If anything, the novel can be overtly descriptive in the details (but not to a determinant) and tends to meander along a thin plot made complex with all of aforementioned issues. In other words, it adds depth but also slows the pace of what happens in a single year.

Still, Henderson tackles most of it without trying to glamorize either hippies or the straight edge crowd by letting her characters play out their lives. And that becomes a relevant point in total. All these people are striving to identify with something, and yet none of them is necessarily comfortable with themselves.

If there is a climax, it can be easily described as the Tompkins Square Park riot in 1988, when different groups (drug pushers, homeless people, punk rockers, and skinheads) took over the East Village park in protest over a 1 a.m. curfew imposed by the city. When police charged the protestors, a riot ensued.

Although Ten Thousands Saints is her debut novel, Henderson has also had her fiction appear in Agni, North American Review, Ninth Letter, and Columbia. Her story The Farms was selected for Best American Short Stories 2009. She now teaches as an assistant professor at Ithaca College in New York, where she lives with her husband and two sons.

Ten Thousand Saints By Eleanor Henderson Pins 5.4 On The Liquid Hip Richter Scale.

If you want a thinking novel that scratches the surface of the straight edge scene in the late 1980s with some real stories woven into the fabric of fiction, this is an excellent choice. Although structured as a linear biopic that drags at times, Henderson still brings an interesting perspective to family and rebellion, one that will be hard to forget.

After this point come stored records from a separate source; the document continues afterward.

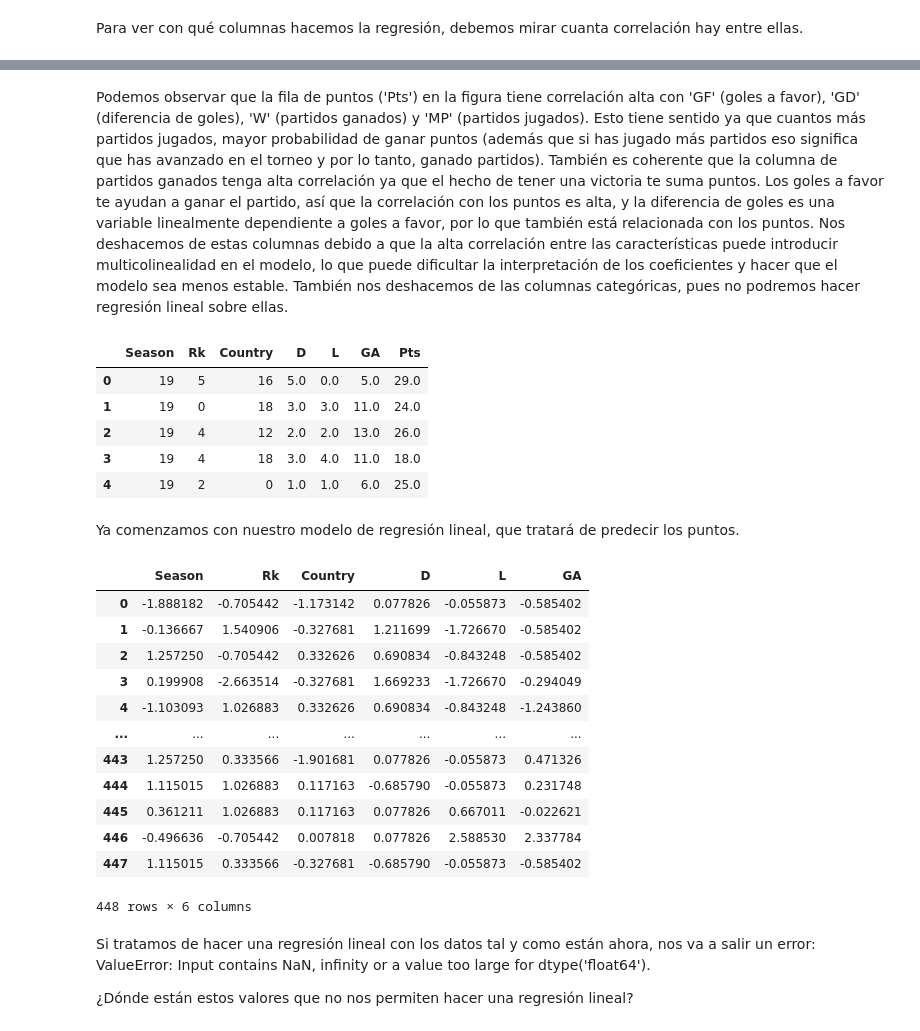
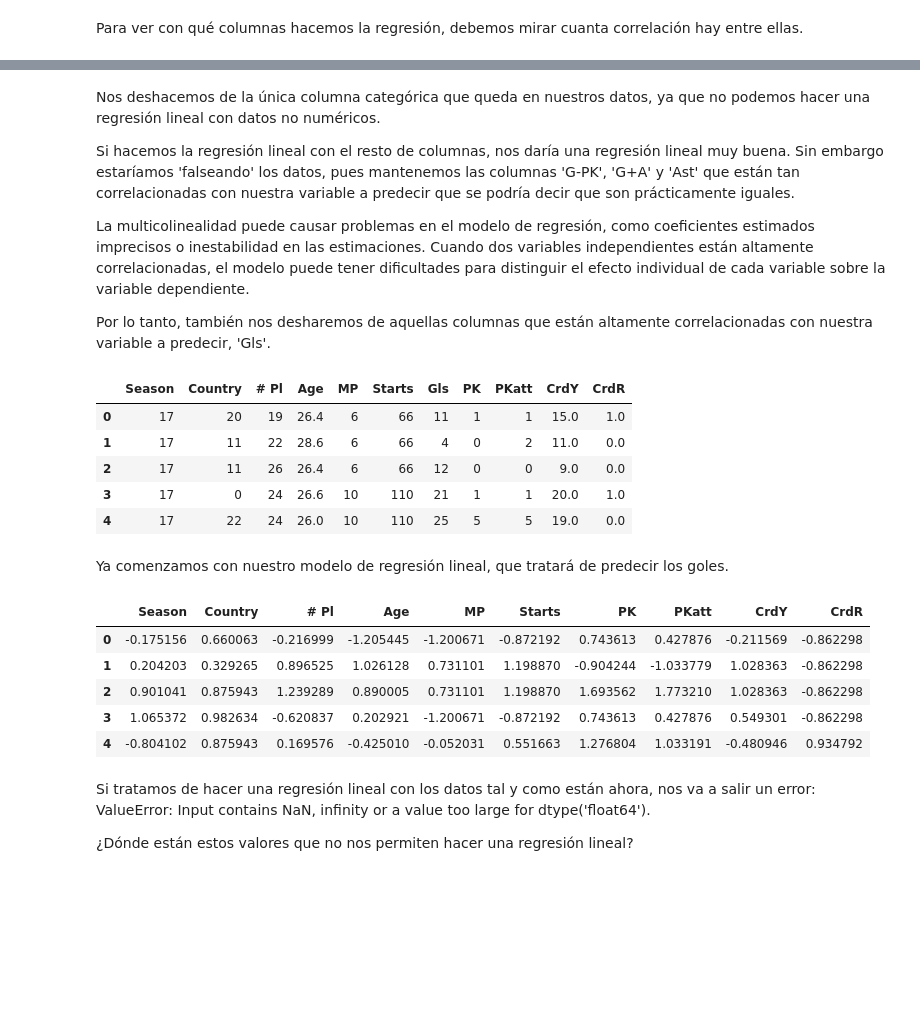
Before and after one commit to lauralardies/uefa_analisis, a Jupyter notebook: UEFA/analisis/regresionlineal.ipynb, the cells around one changed output, grey strips where cells are left out. Cells and saved outputs as stored; diff of their text form; code cells hidden in the pictures; blank space fills up the shorter version.

Commit message:
regresion lineal fin

```diff
--- a/UEFA/analisis/regresionlineal.ipynb
+++ b/UEFA/analisis/regresionlineal.ipynb
@@ -101,6 +26,6 @@ import pickle
 # %% [markdown]
 El próximo paso es cargar los datos limpios.
 # %%
-datos = pd.read_csv('../data/overall_limpio.csv')
+datos = pd.read_csv('../data/equipos_limpio.csv')
 datos.head()
 # %% [output]
@@ -112,0 +60,6 @@ datos.head()
+# %%
+# Eliminamos las filas que contienen valores nulos
+datos = datos.dropna()
+
+# Vemos que se ha hecho el cambio correctamente
+datos.info()
@@ -153,11 +122,0 @@ print(temporada)
-# %%
-# Columna 'Rk'
-le = LabelEncoder().fit(datos['Rk'])
-datos['Rk'] = le.transform(datos['Rk'])
-
-# Obtenemos los valores únicos originales
-valores_originales = le.classes_
-# Creamos un diccionario de mapeo para ver a qué valor numérico corresponde cada valor original
-rankings = dict(zip(valores_originales, le.transform(valores_originales)))
-
-print(rankings)
@@ -200,55 +157,54 @@ sns.heatmap(datos.corr(),
-# %% [markdown]
-Podemos observar que la fila de puntos ('Pts') en la figura tiene correlación alta con 'GF' (goles a favor), 'GD' (diferencia de goles), 'W' (partidos ganados) y 'MP' (partidos jugados). Esto tiene sentido ya que cuantos más partidos jugados, mayor probabilidad de ganar puntos (además que si has jugado más partidos eso significa que has avanzado en el torneo y por lo tanto, ganado partidos). También es coherente que la columna de partidos ganados tenga alta correlación ya que el hecho de tener una victoria te suma puntos. Los goles a favor te ayudan a ganar el partido, así que la correlación con los puntos es alta, y la diferencia de goles es una variable linealmente dependiente a goles a favor, por lo que también está relacionada con los puntos. Nos deshacemos de estas columnas debido a que la alta correlación entre las características puede introducir multicolinealidad en el modelo, lo que puede dificultar la interpretación de los coeficientes y hacer que el modelo sea menos estable. También nos deshacemos de las columnas categóricas, pues no podremos hacer regresión lineal sobre ellas.
+# %% [markdown]
+Nos deshacemos de la única columna categórica que queda en nuestros datos, ya que no podemos hacer una regresión lineal con datos no numéricos.
+
+Si hacemos la regresión lineal con el resto de columnas, nos daría una regresión lineal muy buena. Sin embargo estaríamos 'falseando' los datos, pues mantenemos las columnas 'G-PK', 'G+A' y 'Ast' que están tan correlacionadas con nuestra variable a predecir que se podría decir que son prácticamente iguales.
+
+La multicolinealidad puede causar problemas en el modelo de regresión, como coeficientes estimados imprecisos o inestabilidad en las estimaciones. Cuando dos variables independientes están altamente correlacionadas, el modelo puede tener dificultades para distinguir el efecto individual de cada variable sobre la variable dependiente.
+
+Por lo tanto, también nos desharemos de aquellas columnas que están altamente correlacionadas con nuestra variable a predecir, 'Gls'.
 # %%
-datos = datos.drop(columns=['Squad', 'MP', 'W', 'GF', 'GD', 'Attendance', 'Top Team Scorer', 'Goalkeeper'])
+datos = datos.drop(columns=['Squad', 'G-PK', 'G+A', 'Ast'])
 datos.head()
 # %% [output]
-|  | Season | Rk | Country | D | L | GA | Pts |
-| 0 | 19 | 5 | 16 | 5.0 | 0.0 | 5.0 | 29.0 |
-| 1 | 19 | 0 | 18 | 3.0 | 3.0 | 11.0 | 24.0 |
-| 2 | 19 | 4 | 12 | 2.0 | 2.0 | 13.0 | 26.0 |
-| 3 | 19 | 4 | 18 | 3.0 | 4.0 | 11.0 | 18.0 |
-| 4 | 19 | 2 | 0 | 1.0 | 1.0 | 6.0 | 25.0 |
+|  | Season | Country | # Pl | Age | MP | Starts | Gls | PK | PKatt | CrdY | CrdR |
+| 0 | 17 | 20 | 19 | 26.4 | 6 | 66 | 11 | 1 | 1 | 15.0 | 1.0 |
+| 1 | 17 | 11 | 22 | 28.6 | 6 | 66 | 4 | 0 | 2 | 11.0 | 0.0 |
+| 2 | 17 | 11 | 26 | 26.4 | 6 | 66 | 12 | 0 | 0 | 9.0 | 0.0 |
+| 3 | 17 | 0 | 24 | 26.6 | 10 | 110 | 21 | 1 | 1 | 20.0 | 1.0 |
+| 4 | 17 | 22 | 24 | 26.0 | 10 | 110 | 25 | 5 | 5 | 19.0 | 0.0 |
 # %% [markdown]
-Ya comenzamos con nuestro modelo de regresión lineal, que tratará de predecir los puntos.
+Ya comenzamos con nuestro modelo de regresión lineal, que tratará de predecir los goles.
 # %%
 # Definimos nuestras variables x e y
-x = datos.drop('Pts',axis=1)
-y = datos['Pts']
+x = datos.drop('Gls',axis=1)
+y = datos['Gls']
 
 # Dividimos los datos en entrenamiento y prueba
 x_train, x_test, y_train, y_test = train_test_split(x, y, test_size=0.3, random_state=42)
 
 # Normalizamos los datos
 pt = PowerTransformer()
 pt.fit(x_train)
 with open("../scalers/scalers.plk","wb") as f:
     pickle.dump(pt, f)
 
 # Normalizamos lo que se asemeje a una distribución normal
 x_train_scaled = pt.transform(x_train)
 x_test_scaled = pt.transform(x_test)
 
 y_train_scaled = np.log(y_train)
 
 x_train_scaled = pd.DataFrame(x_train_scaled, columns=x.columns)
 x_test_scaled = pd.DataFrame(x_test_scaled, columns=x.columns)
 
-x_train_scaled
+x_train_scaled.head()
 # %% [output]
-|  | Season | Rk | Country | D | L | GA |
-| 0 | -1.888182 | -0.705442 | -1.173142 | 0.077826 | -0.055873 | -0.585402 |
-| 1 | -0.136667 | 1.540906 | -0.327681 | 1.211699 | -1.726670 | -0.585402 |
-| 2 | 1.257250 | -0.705442 | 0.332626 | 0.690834 | -0.843248 | -0.585402 |
-| 3 | 0.199908 | -2.663514 | -0.327681 | 1.669233 | -1.726670 | -0.294049 |
-| 4 | -1.103093 | 1.026883 | 0.332626 | 0.690834 | -0.843248 | -1.243860 |
-| ... | ... | ... | ... | ... | ... | ... |
-| 443 | 1.257250 | 0.333566 | -1.901681 | 0.077826 | -0.055873 | 0.471326 |
-| 444 | 1.115015 | 1.026883 | 0.117163 | -0.685790 | -0.055873 | 0.231748 |
-| 445 | 0.361211 | 1.026883 | 0.117163 | 0.077826 | 0.667011 | -0.022621 |
-| 446 | -0.496636 | -0.705442 | 0.007818 | 0.077826 | 2.588530 | 2.337784 |
-| 447 | 1.115015 | 0.333566 | -0.327681 | -0.685790 | -0.055873 | -0.585402 |
+|  | Season | Country | # Pl | Age | MP | Starts | PK | PKatt | CrdY | CrdR |
+| 0 | -0.175156 | 0.660063 | -0.216999 | -1.205445 | -1.200671 | -0.872192 | 0.743613 | 0.427876 | -0.211569 | -0.862298 |
+| 1 | 0.204203 | 0.329265 | 0.896525 | 1.026128 | 0.731101 | 1.198870 | -0.904244 | -1.033779 | 1.028363 | -0.862298 |
+| 2 | 0.901041 | 0.875943 | 1.239289 | 0.890005 | 0.731101 | 1.198870 | 1.693562 | 1.773210 | 1.028363 | -0.862298 |
+| 3 | 1.065372 | 0.982634 | -0.620837 | 0.202921 | -1.200671 | -0.872192 | 0.743613 | 0.427876 | 0.549301 | -0.862298 |
+| 4 | -0.804102 | 0.875943 | 0.169576 | -0.425010 | -0.052031 | 0.551663 | 1.276804 | 1.033191 | -0.480946 | 0.934792 |
-448 rows × 6 columns
 # %% [markdown]
 Si tratamos de hacer una regresión lineal con los datos tal y como están ahora, nos va a salir un error: ValueError: Input contains NaN, infinity or a value too large for dtype('float64').
 
```
Also changed, not shown: parts of 20 cells of this notebook, 1 other file.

Ten Thousand Saints by Eleanor Henderson is available on Amazon. You can also order Ten Thousand Saints from Barnes & Noble. On iTunes, the audio version is read by Steven Kaplan, who brings a quiet intelligence to many of the characters, especially Jude. The book is also on iBooks.
blog comments powered by Disqus